**Work required**:
When the word "table" shows up in a line of the data below, copy that whole line.

(Beginning of Data shown)

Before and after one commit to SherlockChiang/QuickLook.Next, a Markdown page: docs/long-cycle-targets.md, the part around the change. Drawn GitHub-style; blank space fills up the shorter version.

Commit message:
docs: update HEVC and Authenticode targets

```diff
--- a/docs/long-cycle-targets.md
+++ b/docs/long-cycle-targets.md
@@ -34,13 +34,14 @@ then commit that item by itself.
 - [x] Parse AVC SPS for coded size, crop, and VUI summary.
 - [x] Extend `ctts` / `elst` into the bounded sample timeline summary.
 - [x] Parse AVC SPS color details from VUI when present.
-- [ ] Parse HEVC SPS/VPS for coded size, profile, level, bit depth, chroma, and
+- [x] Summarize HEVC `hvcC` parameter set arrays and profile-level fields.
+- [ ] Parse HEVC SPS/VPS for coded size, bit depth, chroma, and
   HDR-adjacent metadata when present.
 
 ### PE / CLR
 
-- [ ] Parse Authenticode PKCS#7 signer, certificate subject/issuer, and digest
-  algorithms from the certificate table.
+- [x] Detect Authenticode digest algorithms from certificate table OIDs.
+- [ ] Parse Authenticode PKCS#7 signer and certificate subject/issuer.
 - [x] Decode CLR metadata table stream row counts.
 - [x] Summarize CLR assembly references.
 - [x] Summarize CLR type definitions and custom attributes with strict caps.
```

(End of Data shown)
(Beginning of Data shown)

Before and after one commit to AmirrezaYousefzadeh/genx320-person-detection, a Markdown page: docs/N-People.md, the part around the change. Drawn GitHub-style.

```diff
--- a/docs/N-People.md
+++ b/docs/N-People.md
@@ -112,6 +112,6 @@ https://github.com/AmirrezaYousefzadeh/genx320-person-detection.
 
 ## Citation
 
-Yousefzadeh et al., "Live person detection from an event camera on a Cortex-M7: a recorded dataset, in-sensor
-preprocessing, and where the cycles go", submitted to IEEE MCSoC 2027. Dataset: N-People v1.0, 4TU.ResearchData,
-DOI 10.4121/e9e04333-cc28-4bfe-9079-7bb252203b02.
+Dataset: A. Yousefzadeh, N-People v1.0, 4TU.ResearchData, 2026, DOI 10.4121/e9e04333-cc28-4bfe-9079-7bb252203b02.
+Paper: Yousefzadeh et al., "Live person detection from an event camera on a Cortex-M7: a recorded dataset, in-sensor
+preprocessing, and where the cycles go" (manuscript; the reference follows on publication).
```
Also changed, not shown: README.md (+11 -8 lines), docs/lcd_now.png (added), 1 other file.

(End of Data shown)

**Task response**:
-  algorithms from the certificate table.
+- [x] Detect Authenticode digest algorithms from certificate table OIDs.
 - [x] Decode CLR metadata table stream row counts.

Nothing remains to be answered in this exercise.